An inquiry into defence and veteran suicide has heard of a steady decline in abuse reports within the ADF over 50 years, although there still needs to be a “circuit breaker” to stop a culture of bullying and harassment. 

Leonard Roberts-Smith on Tuesday told the commission recruits lodging complaints with the Defence Abuse Response Taskforce felt “betrayed” and “let down” by the ADF over historic abuse suffered in training bases.

Mr Roberts-Smith formerly chaired DART to assist complainants who had suffered sexual and physical mistreatment, and workplace harassment, in Defence prior to April 2011.

He told the commission on Wednesday reported sexual abuse, harassment and bullying had declined across the Navy, Air Force and Army since the late 1970s.

However during examination he agreed with Peter Gray QC that data indicated sexual abuse was still prevalent in the Navy between 2000-2009 despite decreasing across other services.
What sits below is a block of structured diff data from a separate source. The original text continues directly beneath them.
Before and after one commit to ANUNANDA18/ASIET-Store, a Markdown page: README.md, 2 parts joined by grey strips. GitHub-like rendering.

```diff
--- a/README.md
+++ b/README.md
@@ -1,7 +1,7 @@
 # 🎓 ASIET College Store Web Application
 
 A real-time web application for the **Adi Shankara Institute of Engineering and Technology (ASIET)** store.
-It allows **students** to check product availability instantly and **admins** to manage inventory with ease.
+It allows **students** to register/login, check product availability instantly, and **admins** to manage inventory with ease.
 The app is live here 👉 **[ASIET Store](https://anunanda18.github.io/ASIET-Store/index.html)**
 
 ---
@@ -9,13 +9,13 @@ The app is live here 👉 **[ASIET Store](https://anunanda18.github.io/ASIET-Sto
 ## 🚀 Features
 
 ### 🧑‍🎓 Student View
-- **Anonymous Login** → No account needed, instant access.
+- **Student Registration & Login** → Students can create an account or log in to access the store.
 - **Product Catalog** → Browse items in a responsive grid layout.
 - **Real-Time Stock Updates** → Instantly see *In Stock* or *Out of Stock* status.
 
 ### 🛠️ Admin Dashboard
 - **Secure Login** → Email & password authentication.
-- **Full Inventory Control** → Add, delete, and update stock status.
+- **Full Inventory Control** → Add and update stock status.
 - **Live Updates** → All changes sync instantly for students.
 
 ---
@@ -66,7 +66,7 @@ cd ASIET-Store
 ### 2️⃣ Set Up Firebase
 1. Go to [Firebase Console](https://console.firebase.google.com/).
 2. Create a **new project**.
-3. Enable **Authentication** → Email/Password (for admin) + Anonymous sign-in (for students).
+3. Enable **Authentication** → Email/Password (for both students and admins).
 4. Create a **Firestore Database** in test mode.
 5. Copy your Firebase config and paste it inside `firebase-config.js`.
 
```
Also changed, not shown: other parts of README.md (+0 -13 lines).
“The Navy was the service relating to which we received the highest proportion of complaints,” Mr Roberts-Smith said.

It had disproportionately accounted for 41 per cent of all cases of sexual abuse despite making up roughly 25 per cent of the forces in total.

Navy sexual abuse reports were at their highest in the 1970’s, with the Army and Airforce experiencing their peaks between 1980-1989.

Bullying and harassment within the Army was most heavily reported also during the 80s, but the following two decades it recorded only minor decreases. 

Mr Roberts-Smith said there was hierarchical and authoritative exploitation across training institutions like the Naval base HMAS Leuuwin and ADFA where alleged abuse of authority was committed by staff.

“We had complainants who were being sexually assaulted by the captain of the ship, or the executive officer or in the army by a colonel … and it was quite common for junior soldiers to be assaulted or abused in one form or another by the junior non-commission officer.”

Commissioner Dr Peggy Brown put to Mr Roberts-Smith that it was hard not to think there was just a “fundamental failure by Defence to protect these people”.

“That is the obvious conclusion that is reflected in our report in those particular cases,” he replied.

Then asked of the potential continuing implications of the closed nature of the ADF, Mr Roberts-Smith said: “The potential continuing ramifications are that the cycle continues.

“There has to be a circuit breaker.”